June 17th, 2014, Vancouver, BC, Canada – Canada Carbon Inc. (the “Company”) (TSX-V: CCB) is pleased to report the results of detailed elemental analysis (by Glow-Discharge Mass-Spectrometry, “GD-MS”) of its Miller hydrothermal lump/vein graphite, which had previously assayed 100% C(t) by SGS Canada Inc. Samples had been concentrated by means of industry-standard flotation techniques by SGS, and had not been exposed to either strong bases (used in caustic roasting) or strong acids (used in acid-leach upgrading). Interpreted from the GD-MS results, calculated purities of three different size fractions ranged up to 99.90% C(t), on samples “as received” by the laboratory. Following Rapid Thermal Upgrading, calculated purities of the treated samples ranged up to 99.98% C(t). A total of six separate GD-MS analyses were conducted and Equivalent Boron Content (“EBC”) concentrations were determined for each, in accordance with established methods (range 1.18-2.61 ppm). In every case, the EBC values were well below the international standard for nuclear graphite, set at 5 ppm. These results are summarized in the table below.

Table 1: Summary Statistics Derived from GD-MS


PURITY C(t) %3


PURITY C(t) %3






+ 32 MESH





+48 MESH





+65 MESH





  1. All samples had previously been reported by SGS to contain 100% C(t), by Leco furnace, with IR detection. Samples were analyzed by GD-MS “as received” by Evans Analytical Group, without further processing.
  2. Following the initial GD-MS testing “as received”, each sample was exposed to Rapid Thermal Upgrading (RTU), (more fully described below), before being reanalyzed by GD-MS.
  3. Purity C(t) % was calculated as “100% minus (sum of all impurity concentrations (%))”. In those instances in which the GD-MS assay reported an element concentration as being below the detection limit for this method, the detection limit concentration was used in the calculation of total impurity content. For example, in all assays, Cadmium was reported as “<1 ppm” concentration, by weight. For the purposes of the purity calculation, Cadmium = 1ppm was used, as it is the most conservative approach to interpreting the data. Therefore, the calculated graphite purity values reported here are the minimum possible values which can be derived from the data.
  4. Equivalent Boron Content (EBC), expressed as parts per million (by weight) was calculated according to ASTM C1233-09. ‘Nuclear graphite’ threshold is 5 ppm, by international agreement.
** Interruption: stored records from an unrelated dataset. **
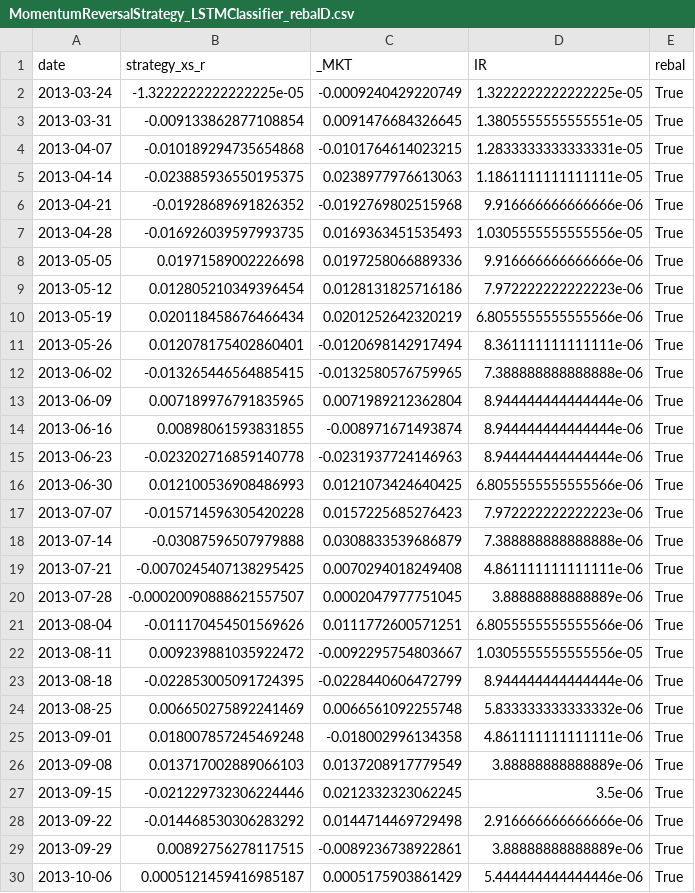
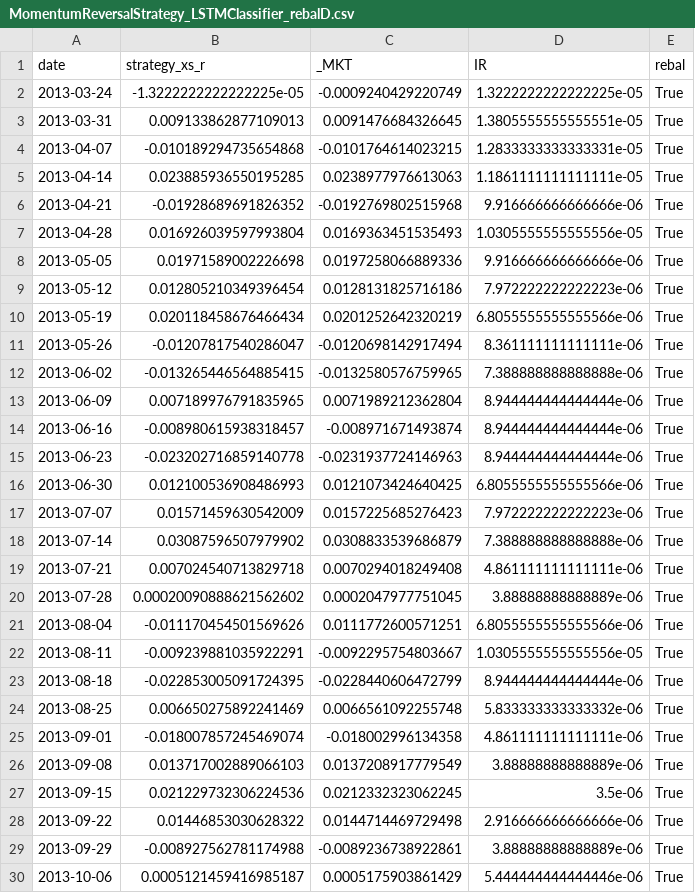
Before and after one commit to v-buchkov/ipsqt, a CSV file: backtests/runs/MomentumReversalStrategy_LSTMClassifier_rebalD.csv, drawn as a sheet; only a part is shown; the diff covers the shown part only.

```diff
--- a/backtests/runs/MomentumReversalStrategy_LSTMClassifier_rebalD.csv
+++ b/backtests/runs/MomentumReversalStrategy_LSTMClassifier_rebalD.csv
@@ -2,7 +2,7 @@ date,strategy_xs_r,_MKT,IR,rebal
 2013-03-24,-1.3222222222222225e-05,-0.0009240429220749,1.3222222222222225e-05,True
-2013-03-31,-0.009133862877108854,0.0091476684326645,1.3805555555555551e-05,True
+2013-03-31,0.009133862877109013,0.0091476684326645,1.3805555555555551e-05,True
 2013-04-07,-0.010189294735654868,-0.0101764614023215,1.2833333333333331e-05,True
-2013-04-14,-0.023885936550195375,0.0238977976613063,1.1861111111111111e-05,True
+2013-04-14,0.023885936550195285,0.0238977976613063,1.1861111111111111e-05,True
 2013-04-21,-0.01928689691826352,-0.0192769802515968,9.916666666666666e-06,True
-2013-04-28,-0.016926039597993735,0.0169363451535493,1.0305555555555556e-05,True
+2013-04-28,0.016926039597993804,0.0169363451535493,1.0305555555555556e-05,True
 2013-05-05,0.01971589002226698,0.0197258066889336,9.916666666666666e-06,True
@@ -10,21 +10,21 @@ date,strategy_xs_r,_MKT,IR,rebal
 2013-05-19,0.020118458676466434,0.0201252642320219,6.8055555555555566e-06,True
-2013-05-26,0.012078175402860401,-0.0120698142917494,8.361111111111111e-06,True
+2013-05-26,-0.01207817540286047,-0.0120698142917494,8.361111111111111e-06,True
 2013-06-02,-0.013265446564885415,-0.0132580576759965,7.388888888888888e-06,True
 2013-06-09,0.007189976791835965,0.0071989212362804,8.944444444444444e-06,True
-2013-06-16,0.00898061593831855,-0.008971671493874,8.944444444444444e-06,True
+2013-06-16,-0.008980615938318457,-0.008971671493874,8.944444444444444e-06,True
 2013-06-23,-0.023202716859140778,-0.0231937724146963,8.944444444444444e-06,True
 2013-06-30,0.012100536908486993,0.0121073424640425,6.8055555555555566e-06,True
-2013-07-07,-0.015714596305420228,0.0157225685276423,7.972222222222223e-06,True
-2013-07-14,-0.03087596507979888,0.0308833539686879,7.388888888888888e-06,True
-2013-07-21,-0.0070245407138295425,0.0070294018249408,4.861111111111111e-06,True
-2013-07-28,-0.00020090888621557507,0.0002047977751045,3.88888888888889e-06,True
+2013-07-07,0.01571459630542009,0.0157225685276423,7.972222222222223e-06,True
+2013-07-14,0.03087596507979902,0.0308833539686879,7.388888888888888e-06,True
+2013-07-21,0.007024540713829718,0.0070294018249408,4.861111111111111e-06,True
+2013-07-28,0.00020090888621562602,0.0002047977751045,3.88888888888889e-06,True
 2013-08-04,-0.011170454501569626,0.0111772600571251,6.8055555555555566e-06,True
-2013-08-11,0.009239881035922472,-0.0092295754803667,1.0305555555555556e-05,True
+2013-08-11,-0.009239881035922291,-0.0092295754803667,1.0305555555555556e-05,True
 2013-08-18,-0.022853005091724395,-0.0228440606472799,8.944444444444444e-06,True
 2013-08-25,0.006650275892241469,0.0066561092255748,5.833333333333332e-06,True
-2013-09-01,0.018007857245469248,-0.018002996134358,4.861111111111111e-06,True
+2013-09-01,-0.018007857245469074,-0.018002996134358,4.861111111111111e-06,True
 2013-09-08,0.013717002889066103,0.0137208917779549,3.88888888888889e-06,True
-2013-09-15,-0.021229732306224446,0.0212332323062245,3.5e-06,True
-2013-09-22,-0.014468530306283292,0.0144714469729498,2.916666666666666e-06,True
-2013-09-29,0.00892756278117515,-0.0089236738922861,3.88888888888889e-06,True
+2013-09-15,0.021229732306224536,0.0212332323062245,3.5e-06,True
+2013-09-22,0.01446853030628322,0.0144714469729498,2.916666666666666e-06,True
+2013-09-29,-0.008927562781174988,-0.0089236738922861,3.88888888888889e-06,True
 2013-10-06,0.0005121459416985187,0.0005175903861429,5.444444444444446e-06,True
```
Also changed, not shown: 171 edited cells elsewhere in this file, 34 other files.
Rapid Thermal Upgrading, “RTU”, had inconsistent effects on the three graphite samples. This variability was primarily with respect to Silicon, so the effect of RTU was calculated both including Silicon, and excluding it. For each of the samples, the Silicon concentration represented the majority of the total impurity burden (range 150-2000 ppm, by weight; 0.015 to 0.20 %, by weight, of the samples). As Silicon is commonly seen in hydrothermal systems as its oxide, SiO2 (silica), it is possible that the graphite particles were incompletely liberated from their hydrothermal matrix by flotation concentration alone. Although chemically inert, silica can be substantially removed using the caustic roast process. There are therefore opportunities to further upgrade the flotation concentrate without any requirement for acid leaching, with its attendant environmental concerns. As shown in Table 2, with Silicon excluded from consideration, the total impurity burden for each sample was less than 100 ppm after RTU.

Table 2: Effect of Rapid Thermal Upgrading on Total Impurity Content













+32 MESH







+48 MESH







+65 MESH







  1. Parts per million, by weight. Impurity values are the sum of all assayed values, rounded to the nearest whole number. In those instances in which the GD-MS assay reported an element concentration as being below the detection limit for this method, the detection limit concentration was used in the calculation of total impurity content. For example, in all assays, Cadmium was reported as “<1 ppm” concentration, by weight; Cadmium = 1ppm was used, as it is the most conservative approach to interpreting the data. Therefore, the total impurity values reported here are the maximum possible values which can be derived from the data.
  2. Values calculated as weight ratios, and rounded to the nearest whole number.
  3. RTU is Rapid Thermal Upgrading, more fully described below.

The samples being reported on here derive from a 50 kg composite sample of Miller graphite, which was the subject of a flotation concentration flow-sheet optimization program being conducted by SGS Canada Inc. The sample was composed of material collected from the VN3 showing, and material found in stockpiles which are believed to date back to the historic Miller mine operations, in roughly equal amounts. The surface distance between the two sampling sites is approximately 460 metres. The crushing and screening of the 50 kg composite resulted in thorough homogenization of the graphitic material, prior to the flotation tests.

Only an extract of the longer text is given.